What is required: Report all lines below with the word "Your".

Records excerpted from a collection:
——————

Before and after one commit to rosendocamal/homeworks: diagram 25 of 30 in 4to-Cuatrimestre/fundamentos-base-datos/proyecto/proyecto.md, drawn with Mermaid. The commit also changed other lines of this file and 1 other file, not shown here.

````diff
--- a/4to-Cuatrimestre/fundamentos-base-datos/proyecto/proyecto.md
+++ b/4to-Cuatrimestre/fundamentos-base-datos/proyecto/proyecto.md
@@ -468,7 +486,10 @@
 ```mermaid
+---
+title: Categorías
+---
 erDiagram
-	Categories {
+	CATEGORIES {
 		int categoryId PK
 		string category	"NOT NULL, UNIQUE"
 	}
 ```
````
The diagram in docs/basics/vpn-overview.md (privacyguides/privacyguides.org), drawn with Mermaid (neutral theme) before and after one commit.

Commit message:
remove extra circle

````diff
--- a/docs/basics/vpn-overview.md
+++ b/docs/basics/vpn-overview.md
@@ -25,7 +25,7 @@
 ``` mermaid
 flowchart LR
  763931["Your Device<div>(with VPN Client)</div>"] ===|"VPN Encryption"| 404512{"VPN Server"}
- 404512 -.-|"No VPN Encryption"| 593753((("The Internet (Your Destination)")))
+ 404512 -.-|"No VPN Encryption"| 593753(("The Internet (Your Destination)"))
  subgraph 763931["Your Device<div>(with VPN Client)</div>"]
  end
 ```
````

——————

Solution to the problem:
  763931["Your Device<div>(with VPN Client)</div>"] ===|"VPN Encryption"| 404512{"VPN Server"}
- 404512 -.-|"No VPN Encryption"| 593753((("The Internet (Your Destination)")))
+ 404512 -.-|"No VPN Encryption"| 593753(("The Internet (Your Destination)"))
  subgraph 763931["Your Device<div>(with VPN Client)</div>"]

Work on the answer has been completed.